%%
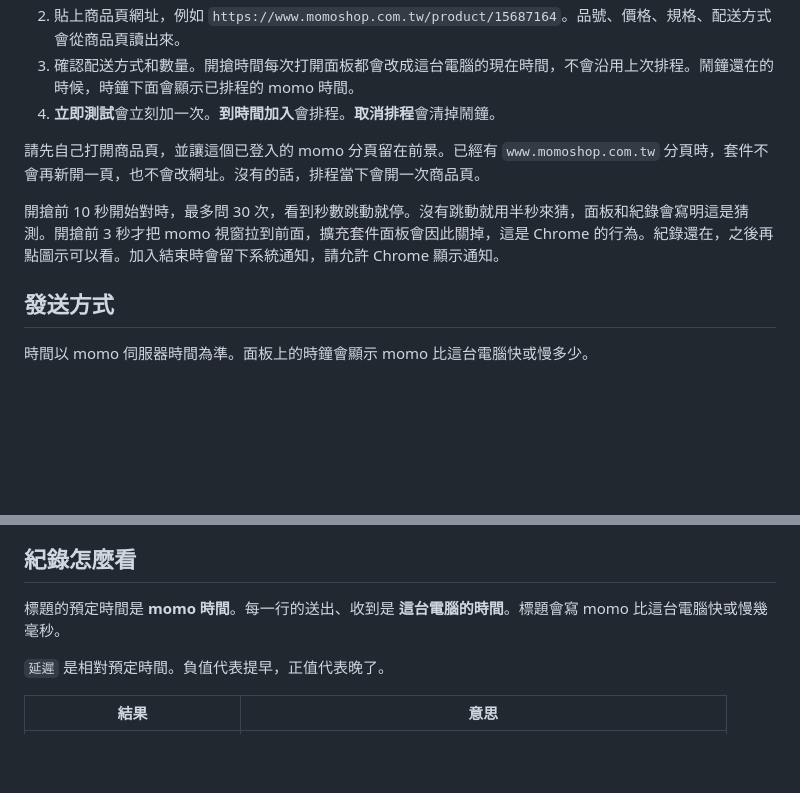
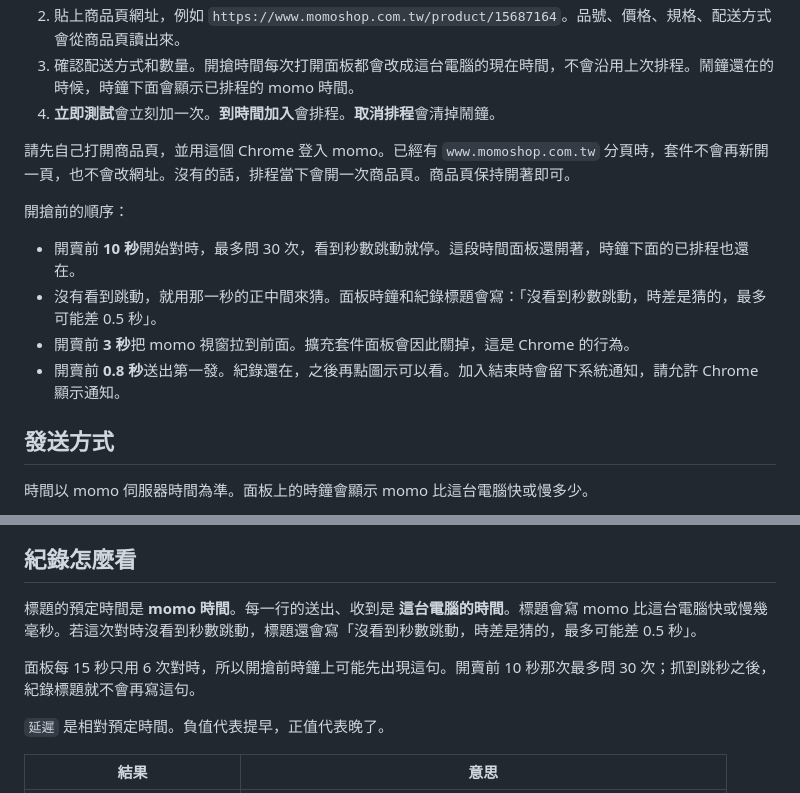
Before and after one commit to 444112029012/MomoCatcher, a Markdown page: README.md, 2 parts joined by grey strips. Drawn GitHub-style; blank space fills up the shorter version.

Commit message:
Explain the sale timeline and when the clock guess is shown.
The old instruction told you to keep the product tab in front, which no longer matches the three-second focus.

Co-authored-by: Cursor <cursoragent@cursor.com>

```diff
--- a/README.md
+++ b/README.md
@@ -22,9 +22,14 @@ Chrome 擴充套件。在你已經登入的 momo 購物網裡，於指定時間
 3. 確認配送方式和數量。開搶時間每次打開面板都會改成這台電腦的現在時間，不會沿用上次排程。鬧鐘還在的時候，時鐘下面會顯示已排程的 momo 時間。
 4. **立即測試**會立刻加一次。**到時間加入**會排程。**取消排程**會清掉鬧鐘。
 
-請先自己打開商品頁，並讓這個已登入的 momo 分頁留在前景。已經有 `www.momoshop.com.tw` 分頁時，套件不會再新開一頁，也不會改網址。沒有的話，排程當下會開一次商品頁。
+請先自己打開商品頁，並用這個 Chrome 登入 momo。已經有 `www.momoshop.com.tw` 分頁時，套件不會再新開一頁，也不會改網址。沒有的話，排程當下會開一次商品頁。商品頁保持開著即可。
 
-開搶前 10 秒開始對時，最多問 30 次，看到秒數跳動就停。沒有跳動就用半秒來猜，面板和紀錄會寫明這是猜測。開搶前 3 秒才把 momo 視窗拉到前面，擴充套件面板會因此關掉，這是 Chrome 的行為。紀錄還在，之後再點圖示可以看。加入結束時會留下系統通知，請允許 Chrome 顯示通知。
+開搶前的順序：
+
+- 開賣前 **10 秒**開始對時，最多問 30 次，看到秒數跳動就停。這段時間面板還開著，時鐘下面的已排程也還在。
+- 沒有看到跳動，就用那一秒的正中間來猜。面板時鐘和紀錄標題會寫：「沒看到秒數跳動，時差是猜的，最多可能差 0.5 秒」。
+- 開賣前 **3 秒**把 momo 視窗拉到前面。擴充套件面板會因此關掉，這是 Chrome 的行為。
+- 開賣前 **0.8 秒**送出第一發。紀錄還在，之後再點圖示可以看。加入結束時會留下系統通知，請允許 Chrome 顯示通知。
 
 ## 發送方式
 
@@ -39,7 +44,9 @@ Chrome 擴充套件。在你已經登入的 momo 購物網裡，於指定時間
 
 ## 紀錄怎麼看
 
-標題的預定時間是 **momo 時間**。每一行的送出、收到是 **這台電腦的時間**。標題會寫 momo 比這台電腦快或慢幾毫秒。
+標題的預定時間是 **momo 時間**。每一行的送出、收到是 **這台電腦的時間**。標題會寫 momo 比這台電腦快或慢幾毫秒。若這次對時沒看到秒數跳動，標題還會寫「沒看到秒數跳動，時差是猜的，最多可能差 0.5 秒」。
+
+面板每 15 秒只用 6 次對時，所以開搶前時鐘上可能先出現這句。開賣前 10 秒那次最多問 30 次；抓到跳秒之後，紀錄標題就不會再寫這句。
 
 `延遲` 是相對預定時間。負值代表提早，正值代表晚了。
 
```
%%
* [Task objective]:
Reproduce the data above in full, exactly, with the images removed.

* [Your response]:
Before and after one commit to 444112029012/MomoCatcher, a Markdown page: README.md, 2 parts joined by grey strips. Drawn GitHub-style; blank space fills up the shorter version.

Commit message:
Explain the sale timeline and when the clock guess is shown.
The old instruction told you to keep the product tab in front, which no longer matches the three-second focus.

Co-authored-by: Cursor <cursoragent@cursor.com>

```diff
--- a/README.md
+++ b/README.md
@@ -22,9 +22,14 @@ Chrome 擴充套件。在你已經登入的 momo 購物網裡，於指定時間
 3. 確認配送方式和數量。開搶時間每次打開面板都會改成這台電腦的現在時間，不會沿用上次排程。鬧鐘還在的時候，時鐘下面會顯示已排程的 momo 時間。
 4. **立即測試**會立刻加一次。**到時間加入**會排程。**取消排程**會清掉鬧鐘。
 
-請先自己打開商品頁，並讓這個已登入的 momo 分頁留在前景。已經有 `www.momoshop.com.tw` 分頁時，套件不會再新開一頁，也不會改網址。沒有的話，排程當下會開一次商品頁。
+請先自己打開商品頁，並用這個 Chrome 登入 momo。已經有 `www.momoshop.com.tw` 分頁時，套件不會再新開一頁，也不會改網址。沒有的話，排程當下會開一次商品頁。商品頁保持開著即可。
 
-開搶前 10 秒開始對時，最多問 30 次，看到秒數跳動就停。沒有跳動就用半秒來猜，面板和紀錄會寫明這是猜測。開搶前 3 秒才把 momo 視窗拉到前面，擴充套件面板會因此關掉，這是 Chrome 的行為。紀錄還在，之後再點圖示可以看。加入結束時會留下系統通知，請允許 Chrome 顯示通知。
+開搶前的順序：
+
+- 開賣前 **10 秒**開始對時，最多問 30 次，看到秒數跳動就停。這段時間面板還開著，時鐘下面的已排程也還在。
+- 沒有看到跳動，就用那一秒的正中間來猜。面板時鐘和紀錄標題會寫：「沒看到秒數跳動，時差是猜的，最多可能差 0.5 秒」。
+- 開賣前 **3 秒**把 momo 視窗拉到前面。擴充套件面板會因此關掉，這是 Chrome 的行為。
+- 開賣前 **0.8 秒**送出第一發。紀錄還在，之後再點圖示可以看。加入結束時會留下系統通知，請允許 Chrome 顯示通知。
 
 ## 發送方式
 
@@ -39,7 +44,9 @@ Chrome 擴充套件。在你已經登入的 momo 購物網裡，於指定時間
 
 ## 紀錄怎麼看
 
-標題的預定時間是 **momo 時間**。每一行的送出、收到是 **這台電腦的時間**。標題會寫 momo 比這台電腦快或慢幾毫秒。
+標題的預定時間是 **momo 時間**。每一行的送出、收到是 **這台電腦的時間**。標題會寫 momo 比這台電腦快或慢幾毫秒。若這次對時沒看到秒數跳動，標題還會寫「沒看到秒數跳動，時差是猜的，最多可能差 0.5 秒」。
+
+面板每 15 秒只用 6 次對時，所以開搶前時鐘上可能先出現這句。開賣前 10 秒那次最多問 30 次；抓到跳秒之後，紀錄標題就不會再寫這句。
 
 `延遲` 是相對預定時間。負值代表提早，正值代表晚了。
 
```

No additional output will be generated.